There’s no shortage of great music being made in Texas, by Texans: from slide guitars to 808s, from accordians to distortion pedals, the tapestry of Texas includes the traditions of George Strait, Pantera, UGK, At the Drive-In, and Freddy Fender. Today’s burgeoning artists are tomorrow’s legends, and on the Daily Post’s song premieres, artists explain why their latest tracks are worthy of your time and attention.
This week, Austin’s folk-punk trio I Am The Albatross bring us “The Weed,” the newest song from their album, Lonesome Son, out Friday. Singer and guitarist Jesse Berkowitz and drummer Marc Henry answer our questionnaire below.
Can you walk us through the songwriting process on this song?
Jesse Berkowitz: Some people like things natural and simple, they don’t mind if their yards or their neighbors’ yards are overgrown. This song was born from that thought. It was written mostly while walking around Austin, looking at the many different ways people like to live.
Constant change and growth is inevitable, but it can be hard on people who like things fine the way they are. This song is all based around that idea.
Marc Henry: Most times Jesse will hammer out his guitar parts and lyrics himself before bringing the song to the rest of us, at which point we’ll write parts around what he’s got down already, expand a bit, and work together on some arranging and rearranging. Until it feels just right.
When did you know that this song was finished?
Marc Henry: I suppose it wasn’t finished until we recorded it. A song is hardly ever finished, it’s live form is changing from the minute you call it “done” to the minute you stop playing it all together, if that day ever comes.
Jesse Berkowitz: Eventually it was clear that the story was fully told, and there was nowhere left to go without turning back. Had to move forward into the next story, the next song. Yeah, a song is probably never really done but you have to let it out into the world at some point, you have to let it go.
Is this the best song you’ve ever written?
Marc Henry: Of course it is! Each new song feels like “the best work we’ve ever done”… Until we start writing the next record, which can be a great way to go about writing, constantly trying to one-up ourselves and be better than everyone else.

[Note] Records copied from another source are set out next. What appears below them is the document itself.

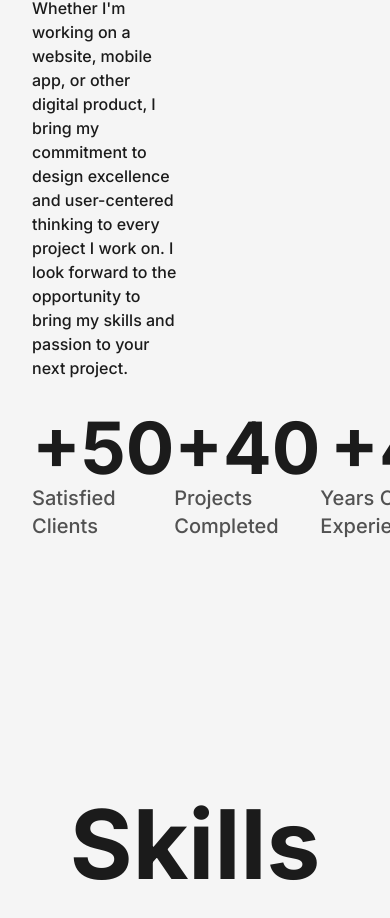
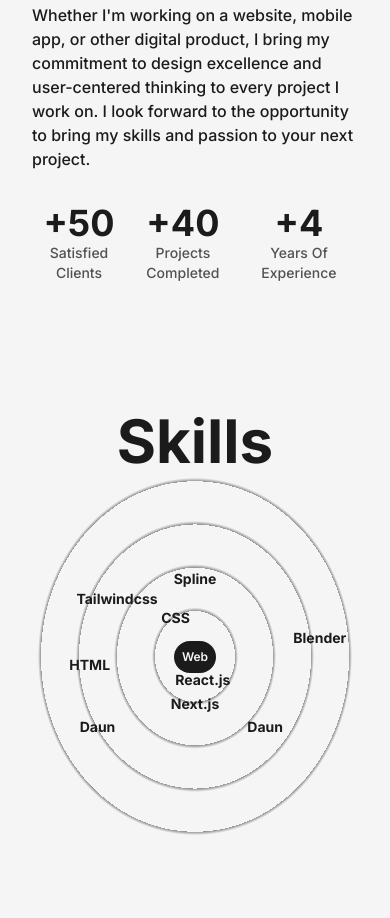
Before and after one commit to LoGiSTeRr/DanielPortfolio, a Next.js app: page /about in a window 390 px wide. Shown: the part 974-1892 px from the top of the page. Built offline with nearby package versions, Linux system fonts and the light colour scheme.

Commit message:
sjills res

```diff
--- a/app/about/Skills.jsx
+++ b/app/about/Skills.jsx
@@ -3,7 +3,11 @@ import {motion} from 'framer-motion'
 
 const Skill = ({name,x,y}) => {
     return(
-        <motion.div initial={{x:0,y:0}} whileInView={{x:x,y:y,transition:{duration: 1.5}}} whileHover={{scale:1.05}} className='p-8 cursor-pointer shadow-dark flex items-center justify-center rounded-full dark:text-dark dark:bg-light font-semibold bg-dark text-light absolute px-6 py-3'>
+        <motion.div initial={{x:0,y:0}} whileInView={{x:x,y:y,transition:{duration: 1.5}}} whileHover={{scale:1.05}} className='p-8 cursor-pointer shadow-dark flex items-center justify-center rounded-full dark:text-dark dark:bg-light font-semibold bg-dark text-light absolute px-6 py-3
+        lg:py-2 lg:px-4 md:text-sm md:py-1.5 md:px-3 xs:bg-transparent xs:dark:bg-transparent
+        xs:text-dark xs:dark:text-light xs:font-bold
+
+        '>
             {name}
         </motion.div>
     )
@@ -12,9 +16,15 @@ const Skill = ({name,x,y}) => {
 const Skills = () => {
   return (
     <>
-        <h2 className='font-bold text-8xl mt-64 w-full text-center'>Skills</h2>
-        <div className='w-full h-screen relative flex items-center justify-center rounded-full dark:bg-circularDark bg-circularLight'>
-            <motion.div whileHover={{scale:1.05}} className='p-8 cursor-pointer shadow-dark flex items-center justify-center rounded-full font-semibold dark:bg-light dark:text-dark bg-dark text-light'>
+        <h2 className='font-bold text-8xl mt-64 w-full text-center md:text-6xl md:mt-32'>Skills</h2>
+        <div className='w-full h-screen relative flex items-center justify-center rounded-full dark:bg-circularDark bg-circularLight
+        lg:h-[80vh] sm:h-[60vh] xs:h-[44vh] lg:bg-circularLightLg lg:dark:bg-circularDarkLg
+        md:bg-circularLightMd md:dark:bg-circularDarkMd
+        sm:bg-circularLightSm sm:dark:bg-circularDarkSm
+        '>
+            <motion.div whileHover={{scale:1.05}} className='p-8 cursor-pointer shadow-dark flex items-center justify-center rounded-full font-semibold dark:bg-light dark:text-dark bg-dark text-light
+            lg:p-6 md:p-4 xs:text-xs xs:p-2
+            '>
                 Web
             </motion.div>
             <Skill name={'CSS'} x="-5vw" y="-10vw"/>
--- a/app/about/page.jsx
+++ b/app/about/page.jsx
@@ -40,7 +40,7 @@ const About = () => {
         <Layout className="pt-16 ">
           <AnimatedText className="relative left-7 mb-16 text-[104px] lg:left-0 lg:!text-7xl sm:!text-6xl xs:!text-4xl sm:mb-8" text={'Passion Fuels Purpose! '}/>
           <div className='grid w-full grid-cols-8 gap-16 sm:gap-8'>
-            <div className='col-span-3 flex flex-col items-start justify-start xl:col-span-4'>
+            <div className='col-span-3 flex flex-col items-start justify-start xl:col-span-4 md:order-2 md:col-span-8'>
               <h2 className='mb-4 text-lg font-bold uppercase text-dark/75 dark:text-light'>Biography</h2>
               <p className="font-medium">
                 Hi, I'm CodeBucks, a web developer and UI/UX designer with a passion for creating beautiful, functional,
@@ -57,34 +57,34 @@ const About = () => {
                 every project I work on. I look forward to the opportunity to bring my skills and passion to your next project.
               </p>
             </div>
-            <div className='dark:bg-dark dark:border-light col-span-3 relative h-max rounded-2xl border-2 border-solid bg-light p-8 border-dark xl:col-span-4'>
+            <div className='dark:bg-dark dark:border-light col-span-3 relative h-max rounded-2xl border-2 border-solid bg-light p-8 border-dark xl:col-span-4 md:order-1 md:col-span-8'>
               <div className='absolute top-0 -right-3 -z-10 w-[102%] h-[103%] rounded-[2rem] dark:bg-light bg-dark'/>
               <Image alt="profile" src={profile} className="w-full k h-auto rounded-2xl"
-              priority
-              sizes="
-              (max-width: 768px) 100vw,
-              (max-width: 1200px) 50vw,
-              33vw
+                priority
+                sizes="
+                (max-width: 768px) 100vw,
+                (max-width: 1200px) 50vw,
+                33vw
               "/>
             </div>
-            <div className='col-span-2 flex flex-col items-end justify-between xl:col-span-8 xl:flex-row xl:items-center'>
-              <div className= 'flex flex-col items-end justify-center'>
-                <span className='inline-block text-7xl font-bold'>
+            <div className='col-span-2 flex flex-col items-end justify-between xl:col-span-8 xl:flex-row xl:items-center md:order-3'>
+              <div className= 'flex flex-col items-end justify-center xl:items-center'>
+                <span className='inline-block text-7xl font-bold md:text-6xl sm:text-5xl xs:text-4xl'>
                   +<AnimatedNumbers value={50}/>
                 </span>
-                <h2 className='text-xl font-medium dark:text-light capitalize text-dark/75'>satisfied clients</h2>
+                <h2 className='text-xl font-medium dark:text-light capitalize text-dark/75 xl:text-center md:text-lg sm:text-base xs:text-sm'>satisfied clients</h2>
               </div>
-              <div className= 'flex flex-col items-end justify-center'>
-                <span className='inline-block text-7xl font-bold'>
+              <div className= 'flex flex-col items-end justify-center xl:items-center'>
+                <span className='inline-block text-7xl font-bold md:text-6xl sm:text-5xl xs:text-4xl'>
                   +<AnimatedNumbers value={40}/>
                 </span>
-                <h2 className='text-xl font-medium dark:text-light capitalize text-dark/75'>projects completed</h2>
+                <h2 className='text-xl font-medium dark:text-light capitalize text-dark/75 xl:text-center md:text-lg sm:text-base xs:text-sm'>projects completed</h2>
               </div>
-              <div className= 'flex flex-col items-end justify-center'>
-                <span className='inline-block text-7xl font-bold'>
+              <div className= 'flex flex-col items-end justify-center xl:items-center'>
+                <span className='inline-block text-7xl font-bold md:text-6xl sm:text-5xl xs:text-4xl'>
                   +<AnimatedNumbers value={4}/>
                 </span>
-                <h2 className='text-xl dark:text-light font-medium capitalize text-dark/75'>years of experience</h2>
+                <h2 className='text-xl dark:text-light font-medium capitalize text-dark/75 xl:text-center md:text-lg sm:text-base xs:text-sm'>years of experience</h2>
               </div>
             </div>
           </div>
--- a/tailwind.config.js
+++ b/tailwind.config.js
@@ -24,9 +24,28 @@ module.exports = {
       },
       backgroundImage: {
         circularLight:
-          "repeating-radial-gradient(rgba(0,0,0,0.4) 2px, #f5f5f5 5px, #f5f5f5 100px)",
+          "repeating-radial-gradient(rgba(0,0,0,0.4) 2px,#f5f5f5 5px,#f5f5f5 100px)",
+
         circularDark:
-          "repeating-radial-gradient(rgba(255,255,255,0.6) 2px, #1b1b1b 5px, #1b1b1b 100px)",
+          "repeating-radial-gradient(rgba(255,255,255,0.5) 2px,#1b1b1b 8px,#1b1b1b 100px)",
+
+        circularLightLg:
+          "repeating-radial-gradient(rgba(0,0,0,0.4) 2px,#f5f5f5 5px,#f5f5f5 80px)",
+
+        circularDarkLg:
+          "repeating-radial-gradient(rgba(255,255,255,0.5) 2px,#1b1b1b 8px,#1b1b1b 80px)",
+
+        circularLightMd:
+          "repeating-radial-gradient(rgba(0,0,0,0.4) 2px,#f5f5f5 5px,#f5f5f5 60px)",
+
+        circularDarkMd:
+          "repeating-radial-gradient(rgba(255,255,255,0.5) 2px,#1b1b1b 6px,#1b1b1b 60px)",
+
+        circularLightSm:
+          "repeating-radial-gradient(rgba(0,0,0,0.4) 2px,#f5f5f5 5px,#f5f5f5 40px)",
+
+        circularDarkSm:
+          "repeating-radial-gradient(rgba(255,255,255,0.5) 2px,#1b1b1b 4px,#1b1b1b 40px)",
       },
     },
     screens: {
```
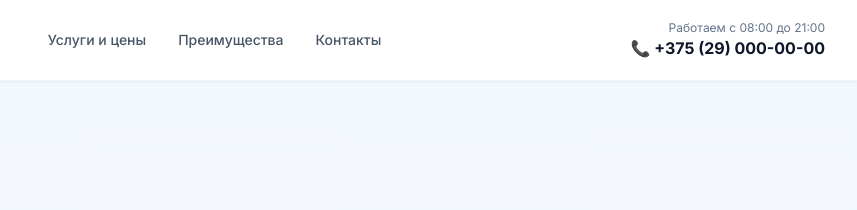
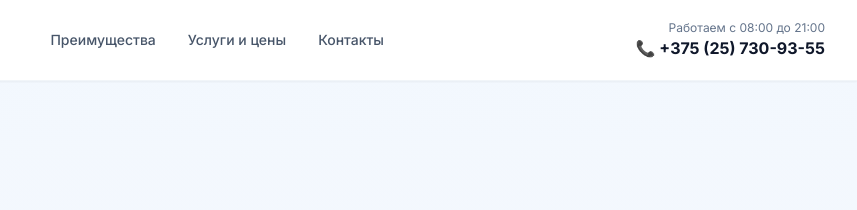
Before and after one commit to makintoshde/avtodiagnost, a plain HTML site: page index.html in a window 1280 px wide. Shown: the top 210 px of the page, 423-1280 px from the left. Drawn offline with nearby package versions, Linux system fonts and the light colour scheme.

Commit message:
изменение порядка навигации и замена номера телефона на номер никитоса

```diff
--- a/index.html
+++ b/index.html
@@ -32,16 +32,16 @@
 
             <!-- Меню (для ПК) -->
             <nav class="hidden md:flex gap-8 text-sm font-medium text-slate-600">
+                <a href="#advantages" class="hover:text-blue-600 transition-colors">Преимущества</a>
                 <a href="#services" class="hover:text-blue-600 transition-colors">Услуги и цены</a>
-                <a href="#advantages" class="hover:text-blue-600 transition-colors">Преимущества</a>
                 <a href="#contacts" class="hover:text-blue-600 transition-colors">Контакты</a>
             </nav>
 
             <!-- Номер телефона (аккуратный на мобильных и ПК) -->
-            <a href="tel:+375290000000" class="text-right shrink-0 group">
+            <a href="tel:+375257309355" class="text-right shrink-0 group">
                 <span class="hidden sm:block text-xs text-slate-500">Работаем с 08:00 до 21:00</span>
                 <span class="font-bold text-xs xs:text-sm sm:text-base text-slate-900 group-hover:text-blue-600 transition-colors whitespace-nowrap bg-slate-50 sm:bg-transparent px-2 py-1.5 sm:p-0 rounded-lg border border-slate-200/60 sm:border-none inline-block">
-                    📞 +375 (29) 000-00-00
+                    📞 +375 (25) 730-93-55
                 </span>
             </a>
 
```
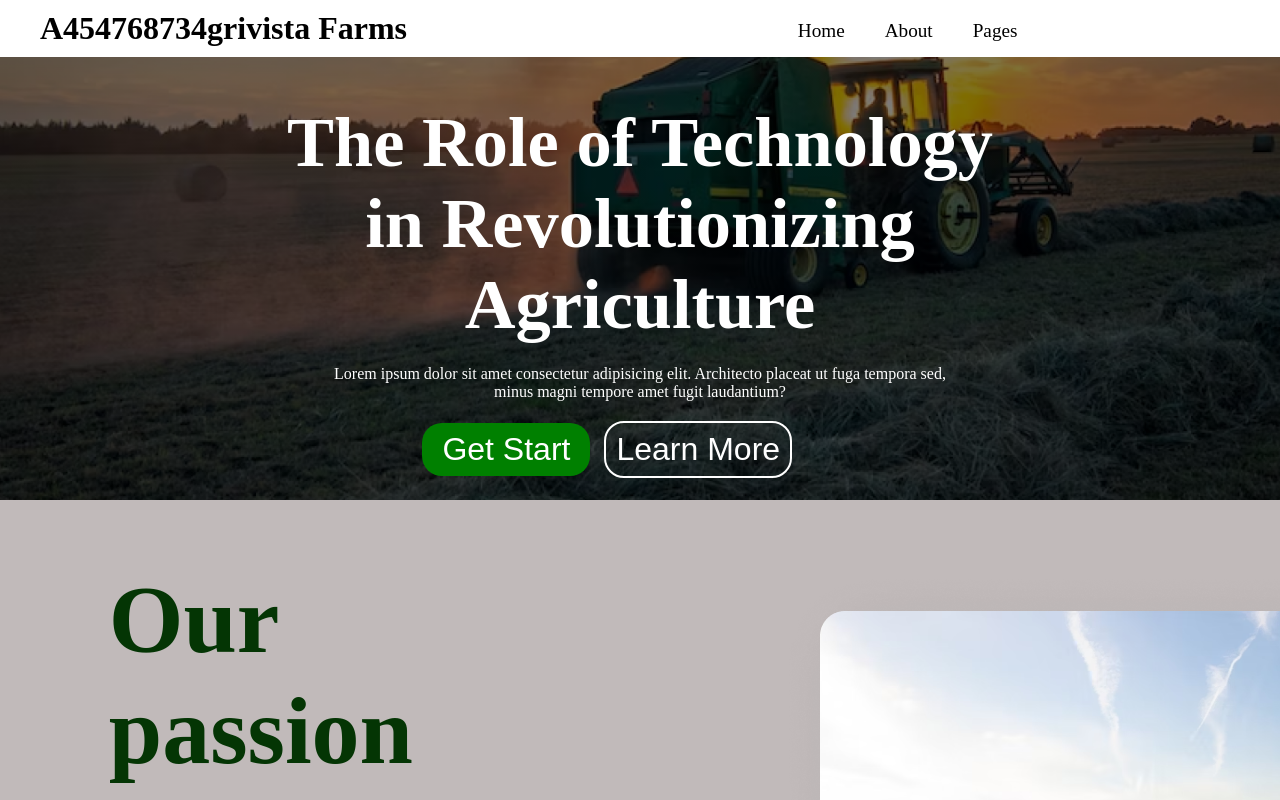
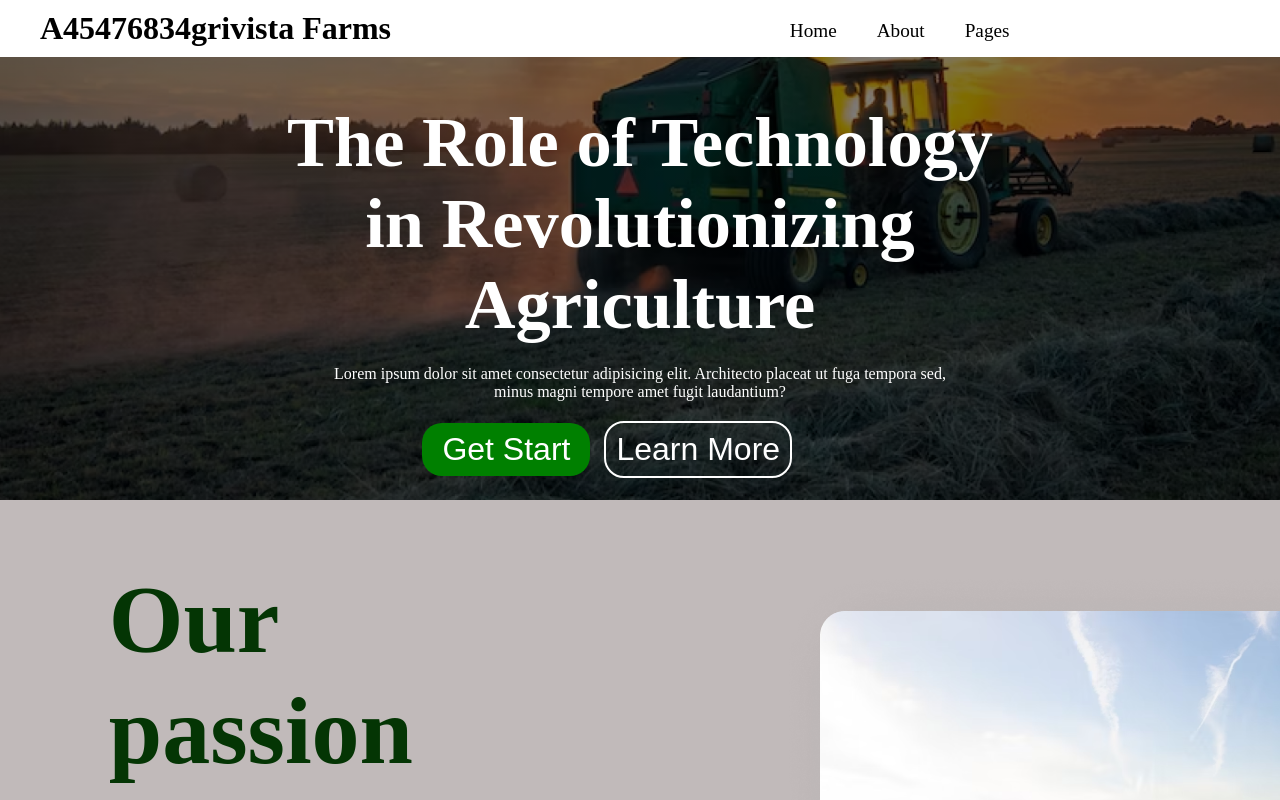
Before and after one commit to Ceyni-hussein/Aggresive-Farms, a plain HTML site: page index.html in a window 1280 px wide. Shown: the top 800 px of the page. Drawn offline with Linux system fonts and the light colour scheme.

Commit message:
Update index.html
Css

```diff
--- a/index.html
+++ b/index.html
@@ -10,7 +10,7 @@
 <body>
     <div class="header">
         <div class="Logo">
-        <h1>A454768734grivista Farms</h1>
+        <h1>A45476834grivista Farms</h1>
     </div>
         <ul>
             <li>Home</li>
```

Jesse Berkowitz: I think since the recording of this album we’ve already started to write better songs. So, no.
What do you think people should be doing while they listen to this song?
Jesse Berkowitz: Walking alone, out to the edge of town.
Marc Henry: Driving through West Texas, using the song — and the album — as the soundtrack for the desert. Jesse grew up in Silver City, New Mexico, a town sandwiched between the desert and the Rockies. I think a lot of our music reflects that balance of desolate but beautiful landscape. Windows down, just hitting the open road, I think Lonesome Son fits the moment.
If you had to compare this song to a food, what food would that be?
Marc Henry: A smoked brisket. All the intense flavors and the extensive time and hard work it takes to smoke a solid brisket, it’s right in line with a hard working band, and all the subtle intricacies that go into a song like “The Weed.”
(photo credit: Kimberly Jean)